However in the near term these extremely accommodative measures provide significant support to Japanese equities and show a determination by the Bank of Japan to meet their 2% inflation target, so for now this should lift sentiment towards the Asia giant.

For many years Japan has been shunned by investors, but over the last couple of years policies aimed at making a decisive break with the past have made Japan look one of the most interesting developed markets, certainly meriting a reassessment. As one of the world’s largest developed economies and home to some world class companies in sectors such as technology, consumer goods and automobiles, we believe Japan deserves an allocation in a diversified portfolio.
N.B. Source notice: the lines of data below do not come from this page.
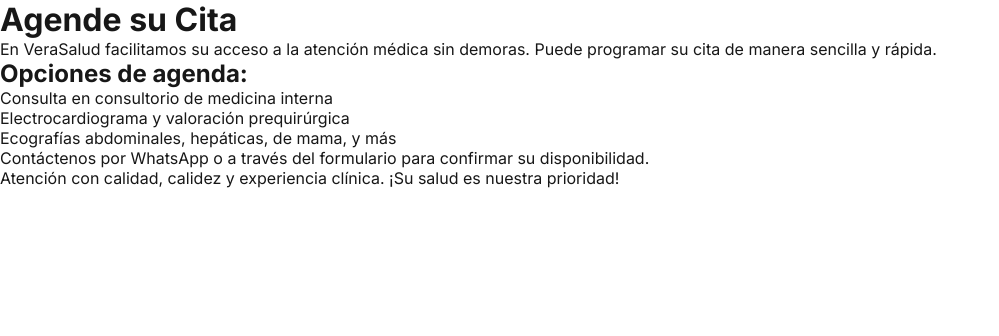
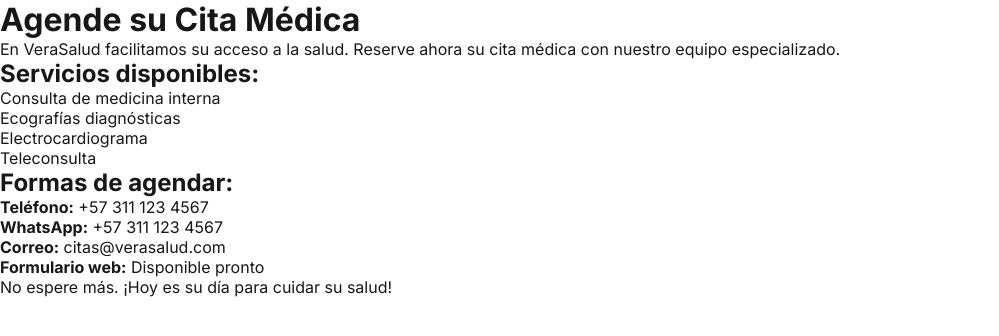
Before and after one commit to gstvgrc/verasalud-website, a Next.js app: page /citas in a window 1280 px wide. Shown: the top 336 px of the page, without its empty margins (0-999 px from the left). Built offline with nearby package versions, Linux system fonts and the light colour scheme.

Commit message:
Update citas page

```diff
--- a/app/citas/page.js
+++ b/app/citas/page.js
@@ -2,8 +2,8 @@ import { Metadata } from "next";
 import Head from "next/head";
 
 export const metadata = {
-  title: "Agendar Cita | VeraSalud Cali",
-  description: "Agende su cita médica en línea en VeraSalud. Atención sin filas, ecografías y medicina interna en Cali. ¡Reserve hoy mismo!",
+  title: "Agende su Cita Médica | VeraSalud Cali",
+  description: "Programe fácilmente su consulta, ecografía o electrocardiograma en VeraSalud. Atención rápida, sin filas ni demoras, en Cali.",
 };
 
 export default function CitasPage() {
@@ -13,16 +13,21 @@ export default function CitasPage() {
         <link rel="canonical" href="https://verasalud.com/citas" />
       </Head>
       <main>
-        <h1>Agende su Cita</h1>
-        <p>En VeraSalud facilitamos su acceso a la atención médica sin demoras. Puede programar su cita de manera sencilla y rápida.</p>
-        <h2>Opciones de agenda:</h2>
+        <h1>Agende su Cita Médica</h1>
+        <p>En VeraSalud facilitamos su acceso a la salud. Reserve ahora su cita médica con nuestro equipo especializado.</p>
+        <h2>Servicios disponibles:</h2>
         <ul>
-          <li>Consulta en consultorio de medicina interna</li>
-          <li>Electrocardiograma y valoración prequirúrgica</li>
-          <li>Ecografías abdominales, hepáticas, de mama, y más</li>
+          <li>Consulta de medicina interna</li>
+          <li>Ecografías diagnósticas</li>
+          <li>Electrocardiograma</li>
+          <li>Teleconsulta</li>
         </ul>
-        <p>Contáctenos por WhatsApp o a través del formulario para confirmar su disponibilidad.</p>
-        <p>Atención con calidad, calidez y experiencia clínica. ¡Su salud es nuestra prioridad!</p>
+        <h2>Formas de agendar:</h2>
+        <p><strong>Teléfono:</strong> +57 311 123 4567</p>
+        <p><strong>WhatsApp:</strong> +57 311 123 4567</p>
+        <p><strong>Correo:</strong> citas@verasalud.com</p>
+        <p><strong>Formulario web:</strong> Disponible pronto</p>
+        <p>No espere más. ¡Hoy es su día para cuidar su salud!</p>
       </main>
     </>
   );
```
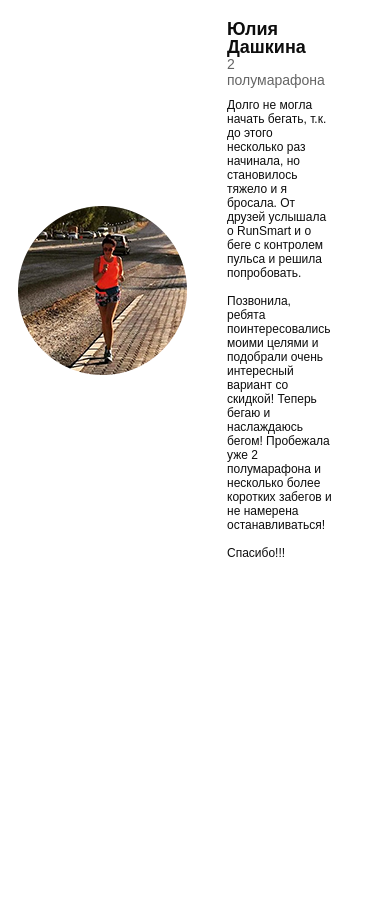
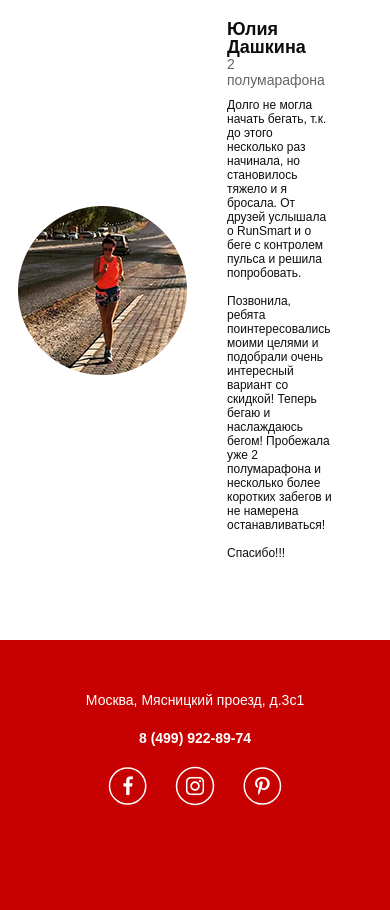
Before and after one commit to natalyasaigakowa/pulse, a website: page src/index.html in a window 390 px wide. Shown: the part 6376-7286 px from the top of the page. Before the commit the page ends 7016 px from the top, so only its background shows below. Drawn offline with nearby package versions, Linux system fonts and the light colour scheme.

```diff
--- a/src/index.html
+++ b/src/index.html
@@ -437,6 +437,20 @@
       </div>
     </section>
 
+    <footer class="footer">
+      <iframe src="https://www.google.com/maps/embed?pb=!1m18!1m12!1m3!1d2244.44809777782!2d37.64429221200617!3d55.76808899070184!2m3!1f0!2f0!3f0!3m2!1i1024!2i768!4f13.1!3m3!1m2!1s0x46b54a636f8ff90f%3A0x4857d754a191b1d2!2z0JzRj9GB0L3QuNGG0LrQuNC5INC_0YAt0LQsIDQg0YHRgtGA0L7QtdC90LjQtSAxLCDQnNC-0YHQutCy0LAsIDEwNzA3OA!5e0!3m2!1sru!2sru!4v1691159970827!5m2!1sru!2sru" width="100%" height="100%" style="border:0;" allowfullscreen="" loading="lazy" referrerpolicy="no-referrer-when-downgrade"></iframe>
+
+      <div class="footer__info">
+        <address class="footer__addr">Москва, Мясницкий проезд, д.3с1</address>
+        <a class="footer__phone" href="tel:84999228974">8 (499) 922-89-74</a>
+        <div class="footer__social">
+          <a href="#" class="footer__social-item"><img src="icons/facebook.svg" alt="facebook"></a>
+          <a href="#" class="footer__social-item"><img src="icons/instagram.svg" alt="instagram"></a>
+          <a href="#" class="footer__social-item"><img src="icons/pinterest.svg" alt="pinterest"></a>
+        </div>
+      </div>
+    </footer>
+
     <script type="text/javascript" src="https://code.jquery.com/jquery-1.11.0.min.js"></script>
     <script type="text/javascript" src="https://code.jquery.com/jquery-migrate-1.2.1.min.js"></script>
     <script src="js/slick.min.js"></script>
--- a/src/sass/base/_media.scss
+++ b/src/sass/base/_media.scss
@@ -41,7 +41,24 @@
             width: 295px;
         }
     }
-
+    .footer {
+        height: 430px;
+        &__info {
+            width: 370px;
+            height: 240px;
+        }
+        &__addr {
+            margin-bottom: 20px;
+            font-size: 18px;
+        }
+        &__phone {
+            margin-bottom: 20px;
+            font-size: 18px;
+        }
+        &__social {
+            margin-top: 16px;
+        }
+    }
 
 }
 
@@ -75,8 +92,32 @@
         height: 46px;
         font-size: 16px;
     }
+    .footer {
+        height: 430px;
+        &__info {
+            width: 350px;
+            height: 210px;
+        }
+        &__addr {
+            margin-bottom: 18px;
+            font-size: 14px;
+        }
+        &__phone {
+            margin-bottom: 18px;
+            font-size: 14px;
+        }
+        &__social {
+            margin-top: 16px;
+        }
+        &__social-item {
+            img {
+                width: 40px;
+                height: 40px;
+            }
+        }
+    }
+}
 
-}
 
 @media (max-width: 575px) {
     .container {
@@ -224,4 +265,15 @@
         }
 
     }
+    .footer {
+        height: 270px;
+        iframe {
+            display: none;
+        }
+        .footer__info {
+            width: 100%;
+            height: 100%;
+        }
+
+    }
 }
--- a/src/sass/blocks/_buttons.scss
+++ b/src/sass/blocks/_buttons.scss
@@ -8,6 +8,10 @@
     font-size: 12px;
     color: #FFFFFF;
     text-transform: uppercase;
+    &:hover {
+        box-shadow: 6px 6px 14px rgba(0, 0, 0, 0.3);
+    }
+
     &_main {
         margin-top: 67px;
         width: 300px;
--- /dev/null
+++ b/src/sass/blocks/_footer.scss
@@ -0,0 +1,45 @@
+.footer {
+    height: 630px;
+    position: relative;
+    &__info {
+        position: absolute;
+        top: 0;
+        left: 50%;
+        transform: translateX(-50%);
+        width: 460px;
+        height: 270px;
+        background-color: $main-color;
+        padding: 50px 68px 60px 68px;
+    }
+    &__addr {
+        margin-bottom: 36px;
+        color: #FFF;
+        text-align: center;
+        font-size: 20px;
+        font-weight: 500;
+        line-height: 20px;
+    }
+    &__phone {
+        margin-bottom: 36px;
+        display: block;
+        color: #FFF;
+        text-align: center;
+        font-size: 20px;
+        font-weight: 700;
+        line-height: 20px;
+        text-decoration: none;
+        &:hover {
+            color: #fff;
+        }
+    }
+    &__social {
+        margin-top: 35px;
+        display: flex;
+        height: 52px;
+        justify-content: center;
+        align-items: flex-start;
+        gap: 27px;
+        flex-shrink: 0;
+    }
+
+}
--- a/src/sass/style.scss
+++ b/src/sass/style.scss
@@ -19,5 +19,6 @@
 @import "blocks/carousel";
 @import "blocks/catalog";
 @import "blocks/feed";
+@import "blocks/footer";
 
 @import "base/media";
```
Also changed, not shown: src/css/style.min.css, src/icons/facebook.svg (added), src/icons/instagram.svg (added), src/icons/pinterest.svg (added).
Given the potential impact of aggressive expansion of the monetary basis on the yen, investors considering investing might look at those Japanese equity funds with share classes that hedge the currency exposure back into sterling.

There are three such funds which hold strong ratings from our research team:

GLG Japan CoreAlpha Equity I H GBP – this is the sterling hedged version of veteran manager Stephen Harker’s popular fund. Harker is a contrarian investor who focuses on large-cap stocks that he believes are undervalued. Harker argues that current case for Japan is firmly anchored around the valuation opportunities, less so as a growth story. Bold views mean this fund will deviate very significantly from the index.

Schroder Tokyo z GBP GH – we regard this fund, managed by Japanese speaker Andrew Rose, as a 'core' Japanese equity fund, predominantly invested in large  and mid-cap names. The focus is high quality, solid growth companies. This is the sterling hedged share class.

JO Hambro CM Japan BH GBP – this is a sterling hedged version of Scott McGlashan’s multi-cap Japanese equity fund which has 28% weighting to smaller companies and 53% to mid-caps. The style is pragmatic, with both growth stocks held and undervalued companies where McGlashan sees a catalyst for a re-rating. Scott earned considerable kudos with intermediaries while at Invesco Perpetual, famously telling advisers to sell his fund ahead of the Nikkei nose-diving.